Afriquena w/ Cameron Williams
When I asked Cameron Williams about his support system he had a relatable source of motivation, being doubted. When he was younger he launched his “foundation of a creative work”, Jvrrett Apparel. We are talking about flash mob fashion shows in Downtown Chicago, runway shows, photo shoots, and galleries presenting live models in hand made garments at sixteen years old. Though his mother recognized him as an artist (he was attending The Chicago High School for the Arts) when Williams came to her with these elaborate ideas she could not see the possibilities because they all sounded like they would cost a lot of money.
Time and time again Cameron proved her wrong but she never let up on the pressure for him to perform as an entrepreneur, not just an artist. She wanted to see a return on these grand investments. Personally, he didn’t feel called to the sales aspect of the industry for many years after his first launch.
Later on as Williams prepared for his first day of college in New York City, he had already begun his first day of work in the fashion industry out there. This was the outcome of hours spent researching internships with stylists across the big apple. Eighteen years old, straight out of Chicago with an astounding portfolio on his back (including designs featured in Vogue) he knew he had “four years to do everything I could possibly do” and did! He took full advantage of being in a position of privilege “not like a trust fund, but eating up student loans” to stay in NYC.
There was a particularly meditative moment of our facetime when Cameron expressed how tightly Jesus holds him. He grabbed a white curtain in his room and shook it so fluidly showcasing how it feels to be guided and “never let down.” Many blessings came his way as he studied in NYC. Continuing to work in the fashion industry Williams landed internships with Paper magazine, Louis Vuitton and Gucci in that order. He expanded Jvrrett Apparel which now features hand dyed clothing and still highlights monochromatic color schemes. He admittedly still hesitated with the business component as the brand redirected, maybe I couldn’t sell it because it was “always on my body.” Williams is “always producing” but not always sharing, he is “intentional and selective about releasing to the masses.”
For instance, his latest endeavor is COMPANY, a digital magazine about fashion on www.instagram.com/ccompanyyy where you can find original articles and graphic designs highlighting the latest and greatest of high end fashion including artists, models, and influencers. The account was private for 3 months before publicly launching at the start of quarantine.

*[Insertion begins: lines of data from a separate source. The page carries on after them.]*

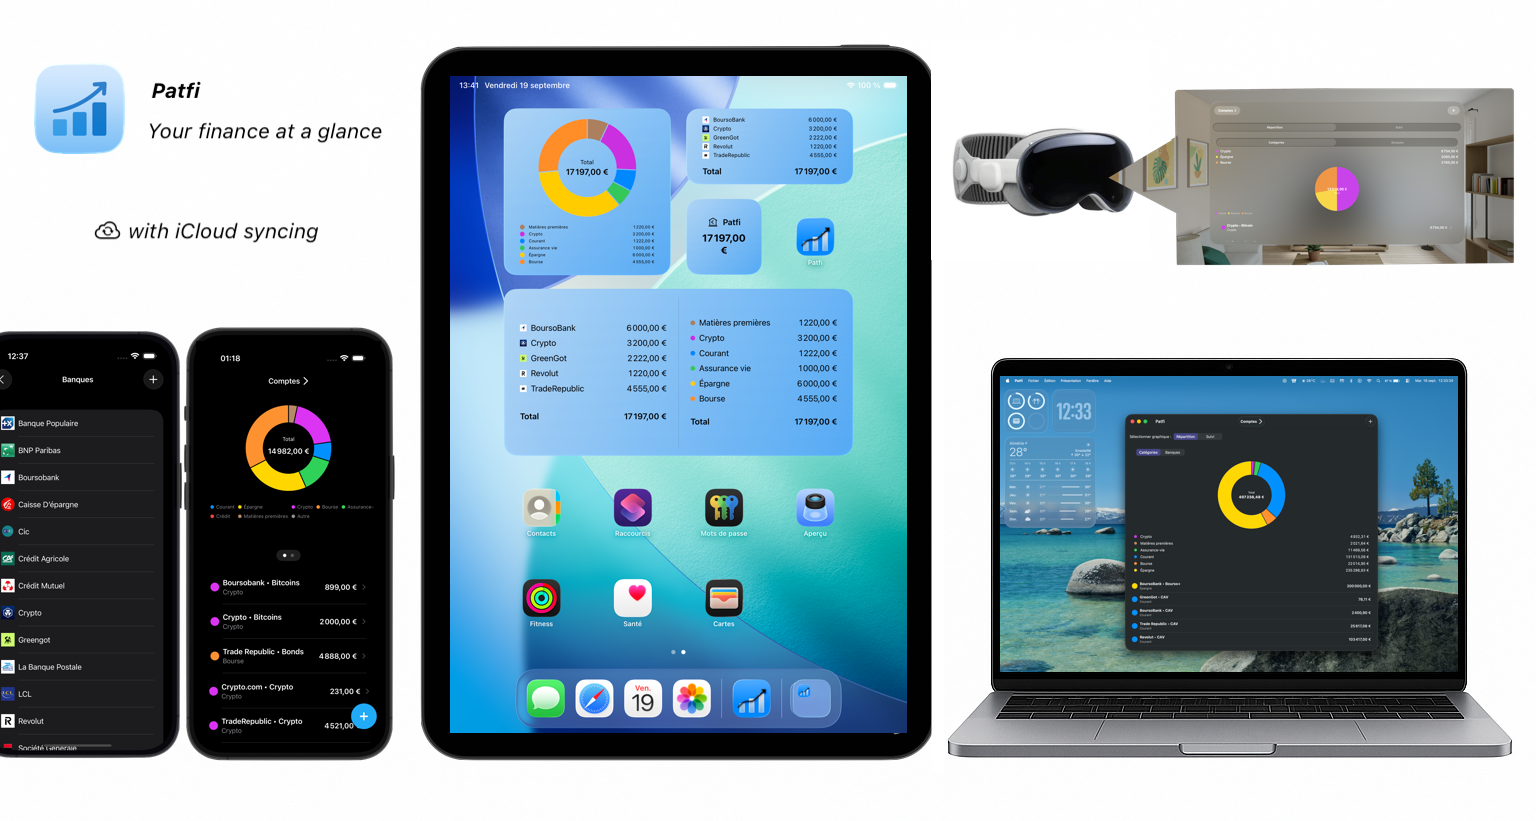
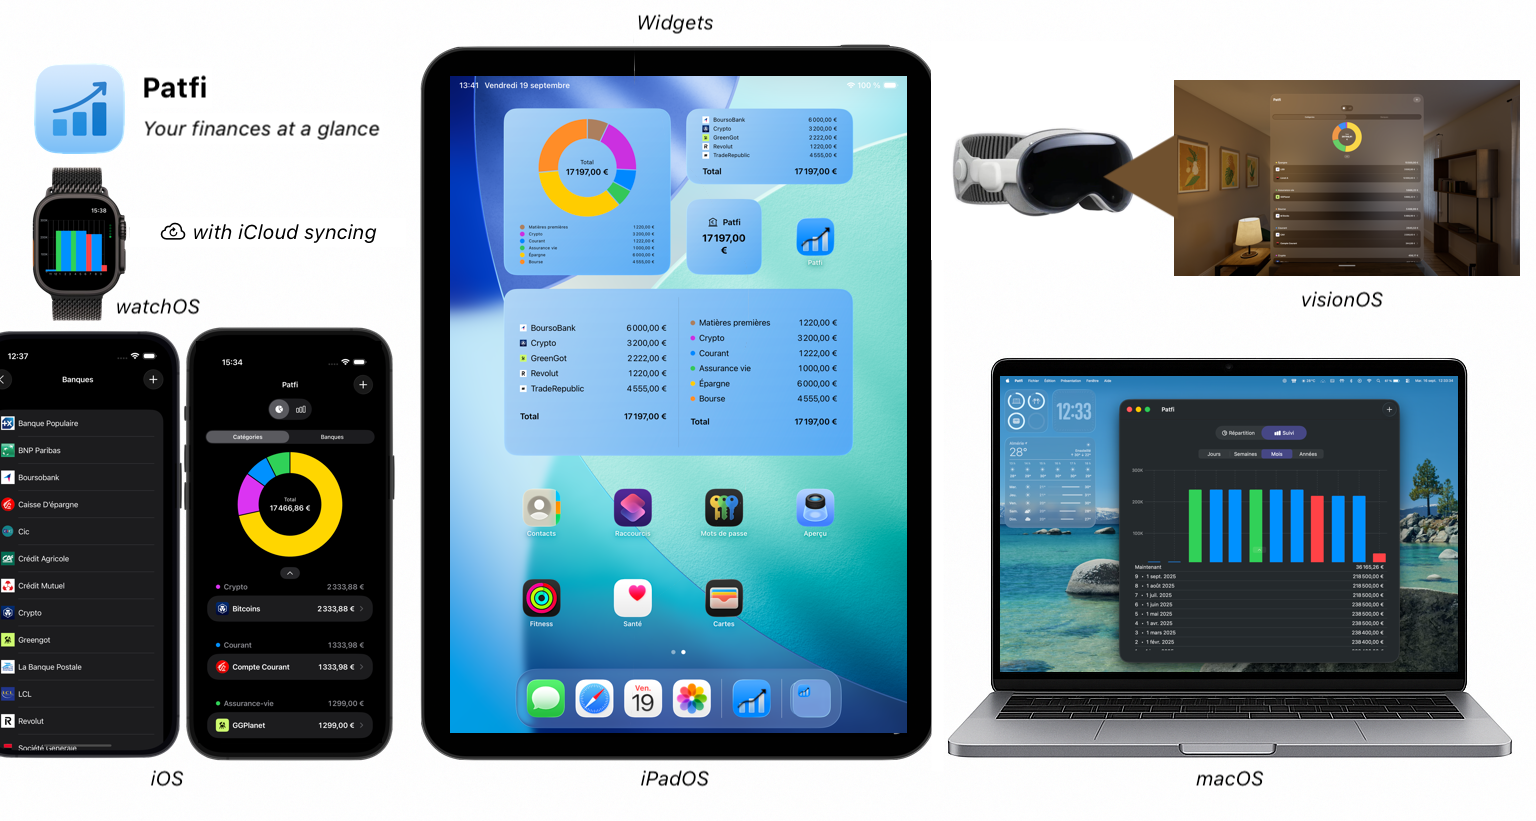
fix: UI fixes

diff --git a/Patfi/Home/HomeView.swift b/Patfi/Home/HomeView.swift
@@ -15,6 +15,7 @@ struct HomeView: View {
     @State private var selectedChart = 0
     @State var pieChartMode: PieChartView.Mode = .categories
     @State var totalChartPeriod: Period = .months
+    @State private var isGraphHidden = false
     
     let repo = BalanceRepository()
         
@@ -65,13 +66,18 @@ struct HomeView: View {
                         .controlSize(.extraLarge)
                         .frame(width: 100)
                     }
-                    if selectedChart == 0 {
-                        PieChartView(grouping: $pieChartMode)
-                    } else {
-                        TotalChartView(snapshots: snapshots, period: $totalChartPeriod)
-                            .frame(maxHeight: .infinity)
+                    Group {
+                        if selectedChart == 0 {
+                            PieChartView(grouping: $pieChartMode)
+                        } else {
+                            TotalChartView(snapshots: snapshots, period: $totalChartPeriod)
+                                .frame(maxHeight: .infinity)
+                        }
                     }
+                    .frame(height: isGraphHidden ? 0 : nil)
+                    .opacity(isGraphHidden ? 0 : 1)
                     if !isLandscape {
+                        ArrowButton(isUp: $isGraphHidden)
                         List {
                             if selectedChart == 0 {
                                 switch pieChartMode {
@@ -183,6 +189,7 @@ struct HomeView: View {
                 AddAccountView()
             }
             .navigationTitle("Patfi")
+            
             #if !os(macOS)
             .navigationBarTitleDisplayMode(.inline)
             #endif

diff --git a/Patfi/Home/ArrowButton.swift b/Patfi/Home/ArrowButton.swift
@@ -1,0 +1,25 @@
+import SwiftUI
+
+struct ArrowButton: View {
+    
+    @Binding var isUp: Bool
+
+    var body: some View {
+        Button(action: {
+            withAnimation(.spring()) {
+                isUp.toggle()
+            }
+        }) {
+            Image(systemName: "chevron.up")
+                .foregroundColor(.primary)
+                .rotationEffect(.degrees(isUp ? 180 : 0))
+                .padding(4)
+        }
+        .buttonStyle(.bordered)
+        .controlSize(.mini)
+    }
+}
+
+#Preview {
+    ArrowButton(isUp: Binding<Bool>(projectedValue: .constant(false)))
+}
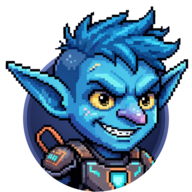
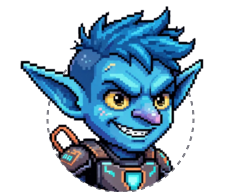
fix(app): finish the transparent goblin portrait with a dotted ring
Model: openai/gpt-6.2-sol
Request: Use the approved three-pixel-left crop and keep a thin dotted gray ring with no fill.

diff --git a/app/src/styles.css b/app/src/styles.css
@@ -8619,11 +8619,17 @@ button.link:hover {
 }
 .goblin-avatar img {
 	display: block;
-	width: 100%;
 	height: 100%;
-	object-fit: contain;
+}
+.goblin-avatar[data-portrait] img {
+	position: absolute;
+	top: 0;
+	left: 50%;
+	width: auto;
+	transform: translateX(-50%);
 }
 .goblin-avatar:not([data-portrait]) img {
+	width: 100%;
 	object-fit: cover;
 	border-radius: 50%;
 	image-rendering: pixelated;

diff --git a/.agents/skills/verify-goblin/features/posts.md b/.agents/skills/verify-goblin/features/posts.md
@@ -8,7 +8,7 @@ Goblin calls the `post` tool; the post shows in the Goblin panel's Activity tab 
 
 Desktop: the Goblin panel is the right column beside any chat page, Activity tab first. Phone: tap Goblin's avatar in the chats bar or a chat's header to open the panel as a sheet.
 
-Above the panel tabs, both ear tips and the hair should extend past the round backdrop. Clicking the portrait opens the profile, which shows the same art above its tabs.
+Above the panel tabs, the shoulders follow the thin dotted gray ring. It has no fill, and both ear tips and the hair remain intact. Clicking the portrait opens the profile, which shows the same art above its tabs.
 
 ## Driving it with agent-browser
 

diff --git a/design/app.md b/design/app.md
@@ -1099,8 +1099,10 @@ feed and one copy of each list. It starts after the auth gate passes.
   while it watches a retry.
 
 **Avatar.** The profile uses the operator's transparent pixel art: the
-goblin's ears and hair overlap the round backdrop rather than being clipped
-by it. The navigation avatar and installed app icons keep the original art.
+goblin sits 3 px left of its original position at panel size. The fixed
+circular crop shapes the shoulders but leaves the ears and hair intact.
+A thin dotted gray ring follows the crop, with no fill behind the goblin.
+The navigation avatar and installed app icons keep the original art.
 
 ## The app wire must never idle — SSE heartbeat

Over the years he has worked to truly see himself and beat that thing called imposter syndrome. He says being questioned by his mom overtime was “good because it kept me humble and without ego.” A message for us all. Post grad, Cameron is currently remaining in New York City and we are so excited to continue supporting his journey.